The open source, decentralised database blockchain allows donors, aid agencies, NGOs and beneficiaries to operate transparent, agile and open networks.
Software is eating the world. And it is also gaining more and more importance and changing processes in development. Access to smartphones is increasing fast. And as we are seeing the first fruitful outcomes stemming from this technological empowerment, a new technology is on the horizon. As the internet changed the way we communicate with each other and allowed us to start chatting to people in all corners of the world, this new technology will fundamentally change how we collaborate – how we build businesses, how we design governance systems, how we operate global organisations.
Since the advent of Bitcoin, blockchain technology has created a lot of excitement in the technology community for building truly empowering social and solidarity-based finance. Early start-ups in the space started to innovate around the way remittances could be transferred much more cheaply based on this open internet payment protocol. However, innovation hasn’t stopped and new blockchain 2.0 technology will provide us with a whole range of protocols to transact on the internet without the need for an intermediary.
Over the centuries societies have come up with a huge variety of institutions, often arms of the government or under regulatory oversight, to manage contentious goods. Financial institutions are endowed with the eventual authority over who owns how much, notaries operates as agents for the government to record the change of ownership of other property. Digitisation over the past decades has led to significant efficiency gains, though often processes remain manual. In addition, digitisation has not solved one fundamental problem – the institutions are the authorities over their isolated registrars. The computer systems that they operate inside can’t easily talk to each other to reconcile and execute transactions across systems due to the lack of trust. Until blockchain came along – a protocol with exactly these baked-in rules that otherwise have to be enforced through authority.
In the case of bitcoin, this meant that all of a sudden there was an open system available that could automatically keep track of everyone’s balances. New blockchain protocols will similarly replace the need for certain organizational solutions and allow different players that don’t trust each other to build an almost magical digital commons that can be used by everyone.
Such systems could bring transparency to supply chains helping to eliminate slavery and environmental crimes. They could be used to build aid distribution systems were donors can actually track and audit themselves whether their donation arrived with the right recipient. Local initiatives like peer to peer power generating networks could be set up out of the box by communities.
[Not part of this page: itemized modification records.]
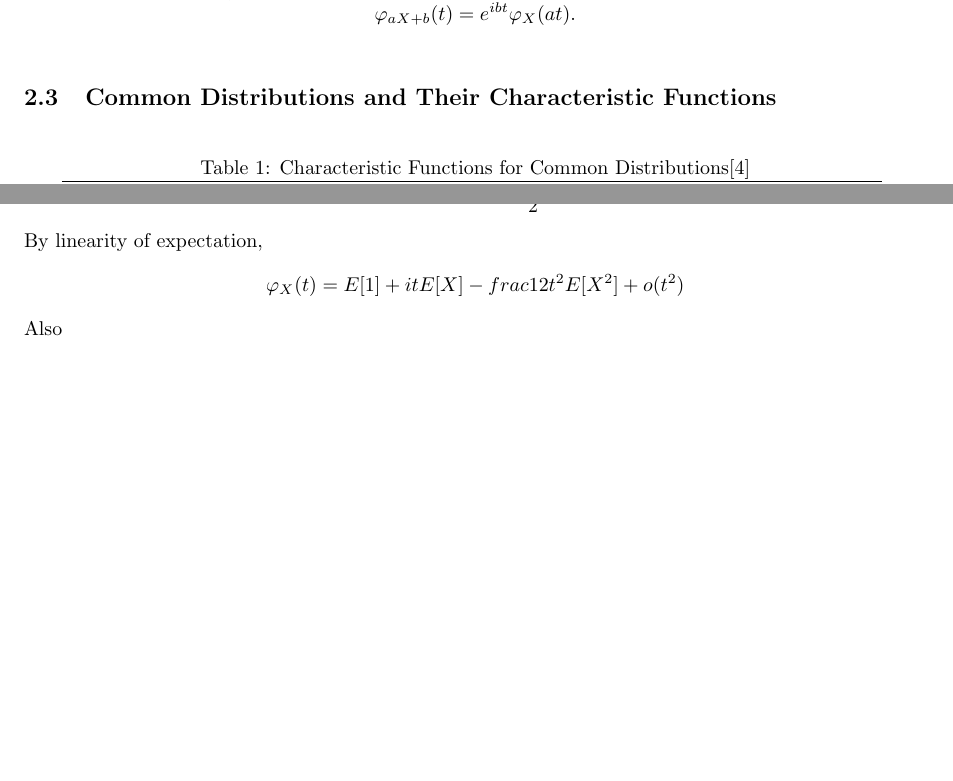
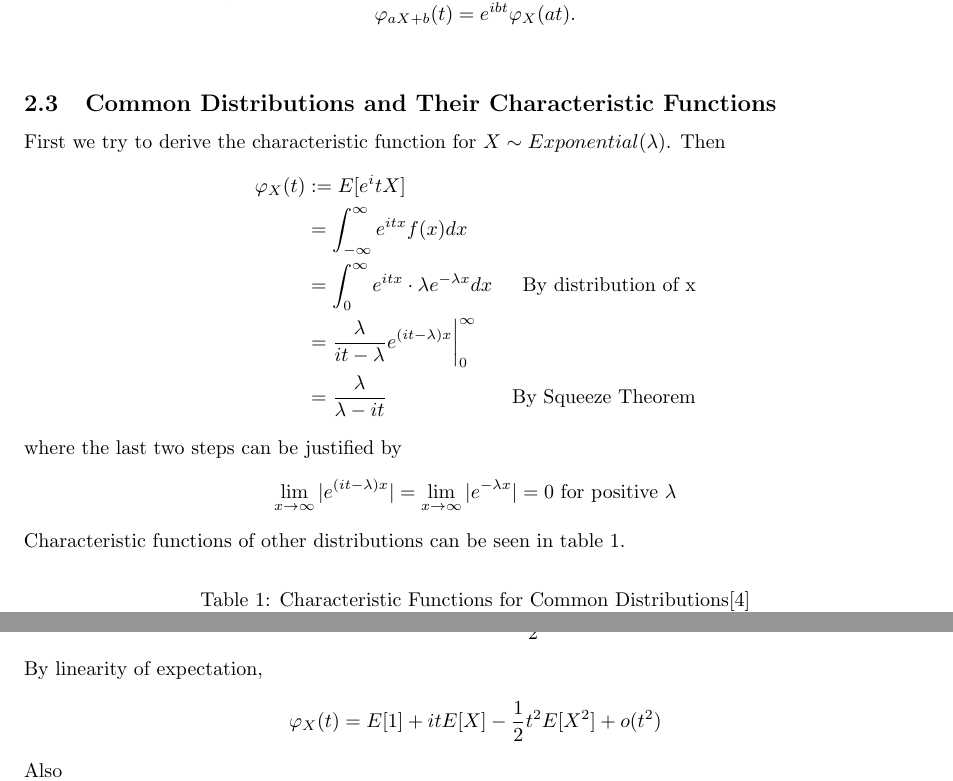
Before and after one commit to tianwen-fu/moments-and-characteristic-functions, a LaTeX document (Notes.tex): two parts of pages 2 and 3 of 4, joined at a grey line, cut so that both start at the same text, the shorter picture padded with empty space. Compiled offline with pdfLaTeX.

Commit message:
a derivation for characteristic function for exponential dist

```diff
--- a/Notes.tex
+++ b/Notes.tex
@@ -12,6 +12,7 @@
 \theoremstyle{definition}
 \newtheorem{definition}{Definition}[section]
 \newtheorem{problem}{Problem}
+\newtheorem{example}{Example}
 
 \theoremstyle{plain}
 \newtheorem{theorem}{Theorem}[section]
@@ -90,6 +91,21 @@ If $X$ and $Y$ are random variables such that $\varphi_{X+Y} = \varphi_X\cdot\va
 	\label{thm:linear}
 \end{theorem}
 \subsection{Common Distributions and Their Characteristic Functions}
+First we try to derive the characteristic function for $X\sim Exponential(\lambda)$.
+Then
+$$
+\begin{aligned}[t]
+\varphi_X(t) &:=E[e^itX] &\\
+&=\int_{-\infty}^\infty e^{itx}f(x)dx & \\
+&=\int_0^\infty e^{itx}\cdot \lambda e^{-\lambda x}dx & \text{By distribution of x} \\
+&=\frac{\lambda}{it-\lambda}e^{(it-\lambda)x} \bigg|_0^\infty & \\
+&=\frac{\lambda}{\lambda-it} & \text{By Squeeze Theorem}
+\end{aligned}
+$$
+where the last two steps can be justified by
+$$\lim\limits_{x\to\infty}|e^{(it-\lambda)x}| = \lim\limits_{x\to\infty}|e^{-\lambda x}|
+=0 \text{ for positive }\lambda$$
+Characteristic functions of other distributions can be seen in table \ref{tbl:charFunc}.
 \begin{table}[ht]
 	\caption{Characteristic Functions for Common Distributions\cite{kurser}}
 	\centering
```
Also changed, not shown: Notes.pdf, Notes.tex (2 more changed lines).
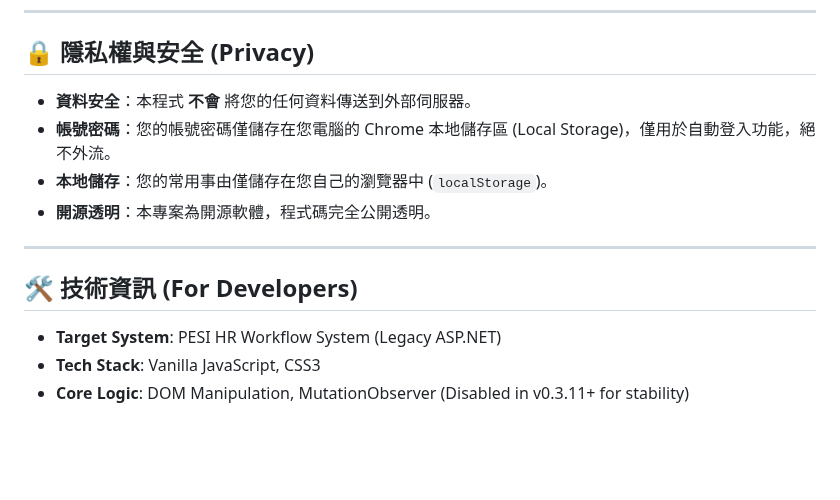
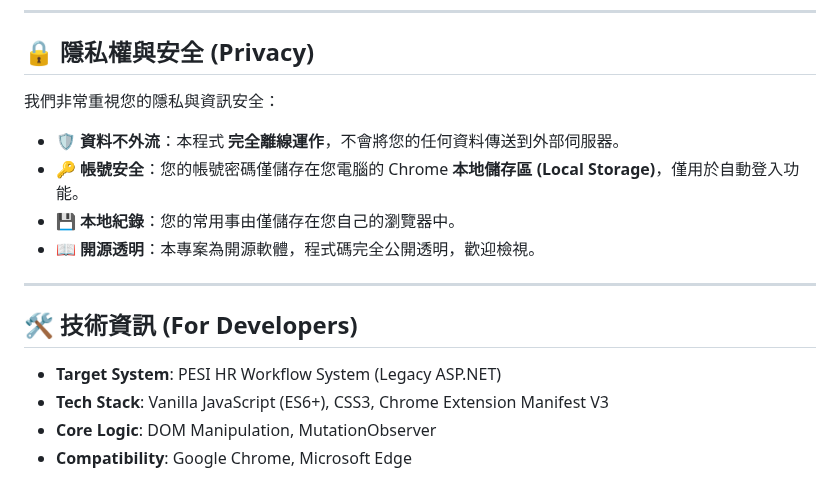
Before and after one commit to vieenrose/pesi-hr-improver, a Markdown page: README.md, the part around one of its changes. Drawn GitHub-style; blank space fills up the shorter version.

```diff
--- a/README.md
+++ b/README.md
@@ -51,14 +64,19 @@
 ---
 
 ## 🔒 隱私權與安全 (Privacy)
-*   **資料安全**：本程式 **不會** 將您的任何資料傳送到外部伺服器。
-*   **帳號密碼**：您的帳號密碼僅儲存在您電腦的 Chrome 本地儲存區 (Local Storage)，僅用於自動登入功能，絕不外流。
-*   **本地儲存**：您的常用事由僅儲存在您自己的瀏覽器中 (`localStorage`)。
-*   **開源透明**：本專案為開源軟體，程式碼完全公開透明。
+
+我們非常重視您的隱私與資訊安全：
+
+*   🛡️ **資料不外流**：本程式 **完全離線運作**，不會將您的任何資料傳送到外部伺服器。
+*   🔑 **帳號安全**：您的帳號密碼僅儲存在您電腦的 Chrome **本地儲存區 (Local Storage)**，僅用於自動登入功能。
+*   💾 **本地紀錄**：您的常用事由僅儲存在您自己的瀏覽器中。
+*   📖 **開源透明**：本專案為開源軟體，程式碼完全公開透明，歡迎檢視。
 
 ---
 
 ## 🛠️ 技術資訊 (For Developers)
+
 *   **Target System**: PESI HR Workflow System (Legacy ASP.NET)
-*   **Tech Stack**: Vanilla JavaScript, CSS3
-*   **Core Logic**: DOM Manipulation, MutationObserver (Disabled in v0.3.11+ for stability)
+*   **Tech Stack**: Vanilla JavaScript (ES6+), CSS3, Chrome Extension Manifest V3
+*   **Core Logic**: DOM Manipulation, MutationObserver
+*   **Compatibility**: Google Chrome, Microsoft Edge
```
Also changed, not shown: other parts of README.md (+36 -23 lines).
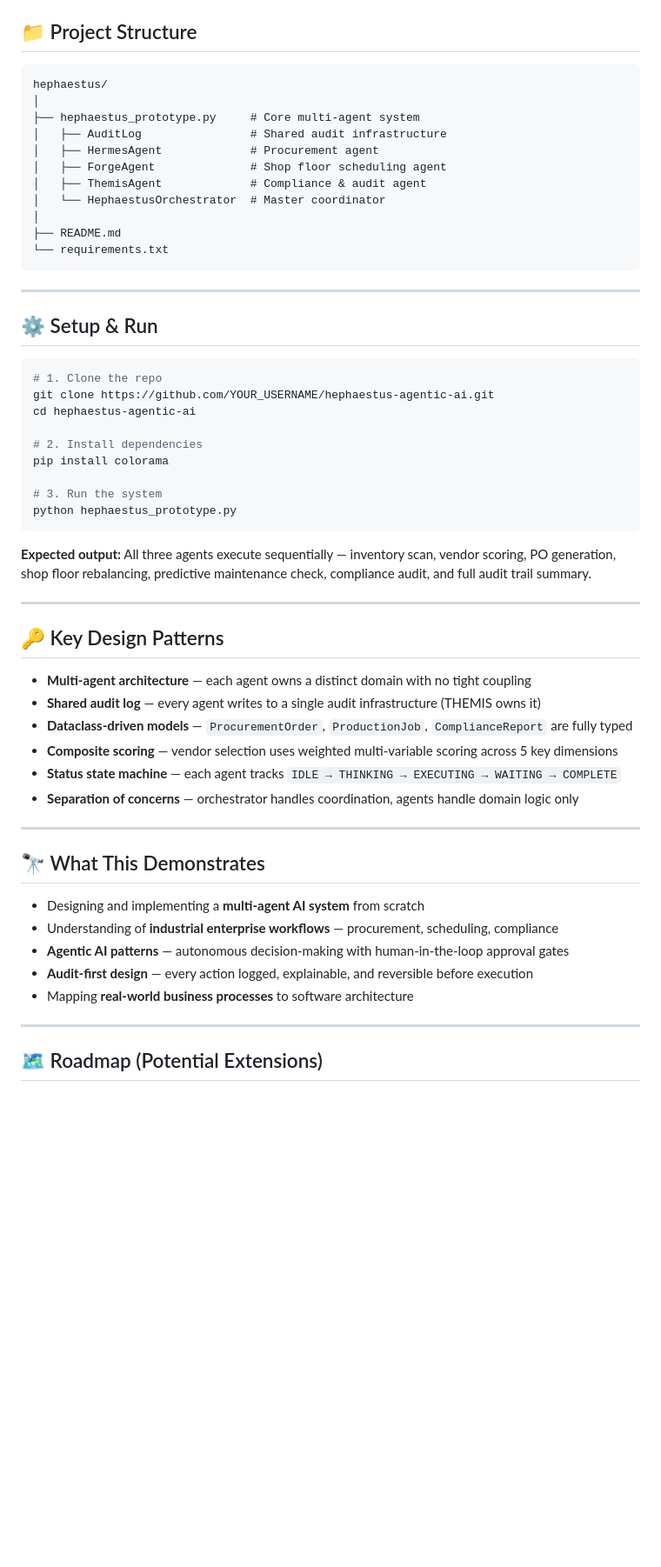
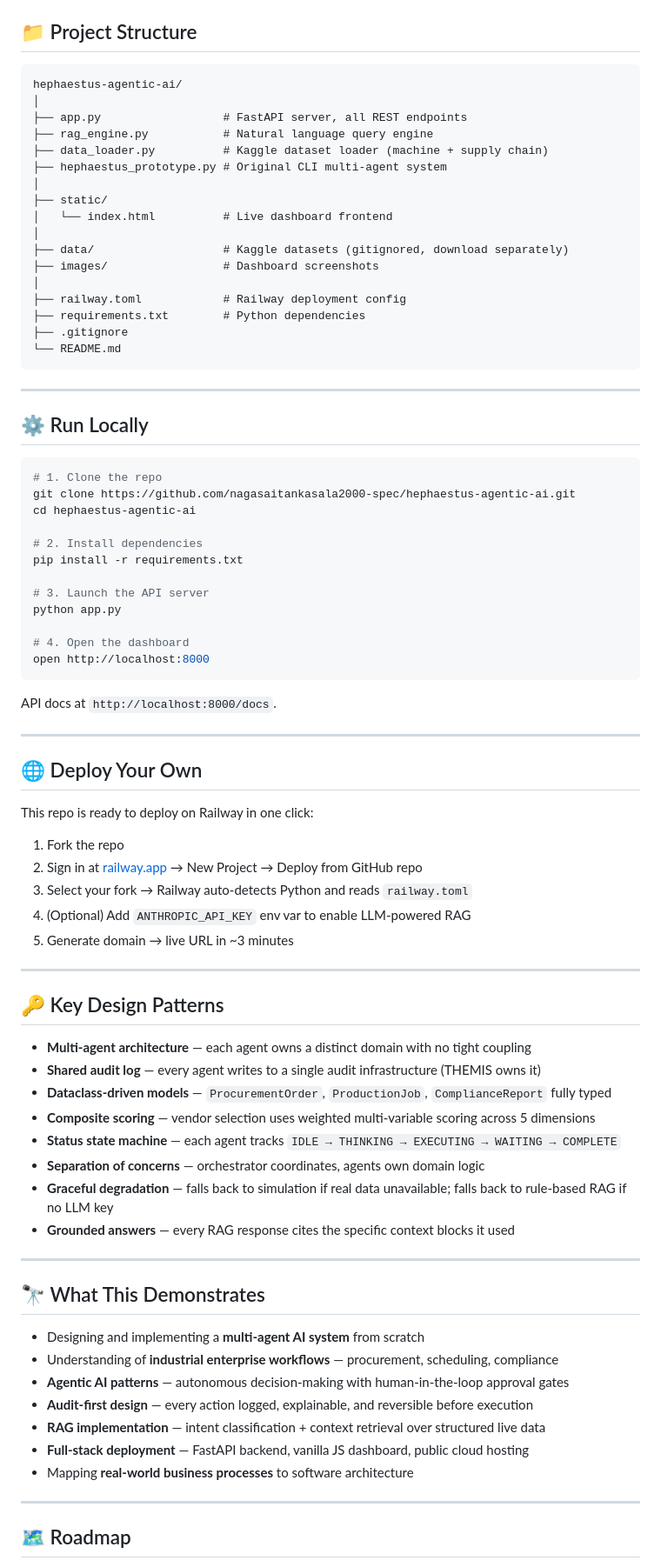
Before and after one commit to nagasaitankasala2000-spec/hephaestus-agentic-ai, a Markdown page: README.md, the part around one of its changes. Shown at 87% size. Rendered like a GitHub page; blank space fills up the shorter version.

Commit message:
Update README with live deploy link, RAG documentation, and full project structure

````diff
--- a/README.md
+++ b/README.md
@@ -61,36 +141,57 @@ This project explores what that would look like: three specialized agents, each
 ## 📁 Project Structure
 
 ```
-hephaestus/
+hephaestus-agentic-ai/
 │
-├── hephaestus_prototype.py     # Core multi-agent system
-│   ├── AuditLog                # Shared audit infrastructure
-│   ├── HermesAgent             # Procurement agent
-│   ├── ForgeAgent              # Shop floor scheduling agent
-│   ├── ThemisAgent             # Compliance & audit agent
-│   └── HephaestusOrchestrator  # Master coordinator
+├── app.py                  # FastAPI server, all REST endpoints
+├── rag_engine.py           # Natural language query engine
+├── data_loader.py          # Kaggle dataset loader (machine + supply chain)
+├── hephaestus_prototype.py # Original CLI multi-agent system
 │
-├── README.md
-└── requirements.txt
+├── static/
+│   └── index.html          # Live dashboard frontend
+│
+├── data/                   # Kaggle datasets (gitignored, download separately)
+├── images/                 # Dashboard screenshots
+│
+├── railway.toml            # Railway deployment config
+├── requirements.txt        # Python dependencies
+├── .gitignore
+└── README.md
 ```
 
 ---
 
-## ⚙️ Setup & Run
+## ⚙️ Run Locally
 
 ```bash
 # 1. Clone the repo
-git clone https://github.com/YOUR_USERNAME/hephaestus-agentic-ai.git
+git clone https://github.com/nagasaitankasala2000-spec/hephaestus-agentic-ai.git
 cd hephaestus-agentic-ai
 
 # 2. Install dependencies
-pip install colorama
+pip install -r requirements.txt
 
-# 3. Run the system
-python hephaestus_prototype.py
+# 3. Launch the API server
+python app.py
+
+# 4. Open the dashboard
+open http://localhost:8000
 ```
 
-**Expected output:** All three agents execute sequentially — inventory scan, vendor scoring, PO generation, shop floor rebalancing, predictive maintenance check, compliance audit, and full audit trail summary.
+API docs at `http://localhost:8000/docs`.
+
+---
+
+## 🌐 Deploy Your Own
+
+This repo is ready to deploy on Railway in one click:
+
+1. Fork the repo
+2. Sign in at [railway.app](https://railway.app) → New Project → Deploy from GitHub repo
+3. Select your fork → Railway auto-detects Python and reads `railway.toml`
+4. (Optional) Add `ANTHROPIC_API_KEY` env var to enable LLM-powered RAG
+5. Generate domain → live URL in ~3 minutes
 
 ---
 
@@ -98,10 +199,12 @@ python hephaestus_prototype.py
 
 - **Multi-agent architecture** — each agent owns a distinct domain with no tight coupling
 - **Shared audit log** — every agent writes to a single audit infrastructure (THEMIS owns it)
-- **Dataclass-driven models** — `ProcurementOrder`, `ProductionJob`, `ComplianceReport` are fully typed
-- **Composite scoring** — vendor selection uses weighted multi-variable scoring across 5 key dimensions
+- **Dataclass-driven models** — `ProcurementOrder`, `ProductionJob`, `ComplianceReport` fully typed
+- **Composite scoring** — vendor selection uses weighted multi-variable scoring across 5 dimensions
 - **Status state machine** — each agent tracks `IDLE → THINKING → EXECUTING → WAITING → COMPLETE`
-- **Separation of concerns** — orchestrator handles coordination, agents handle domain logic only
+- **Separation of concerns** — orchestrator coordinates, agents own domain logic
+- **Graceful degradation** — falls back to simulation if real data unavailable; falls back to rule-based RAG if no LLM key
+- **Grounded answers** — every RAG response cites the specific context blocks it used
 
 ---
 
@@ -111,9 +214,11 @@ python hephaestus_prototype.py
 - Understanding of **industrial enterprise workflows** — procurement, scheduling, compliance
 - **Agentic AI patterns** — autonomous decision-making with human-in-the-loop approval gates
 - **Audit-first design** — every action logged, explainable, and reversible before execution
+- **RAG implementation** — intent classification + context retrieval over structured live data
+- **Full-stack deployment** — FastAPI backend, vanilla JS dashboard, public cloud hosting
 - Mapping **real-world business processes** to software architecture
 
 ---
 
-## 🗺️ Roadmap (Potential Extensions)
+## 🗺️ Roadmap
 
````
Also changed, not shown: other parts of README.md (+132 -31 lines).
Local communities are already using digital technologies to help themselves in much more efficient ways. This paradigm shift is already coming, but it will be blockchain technology that truly sparks the revolution.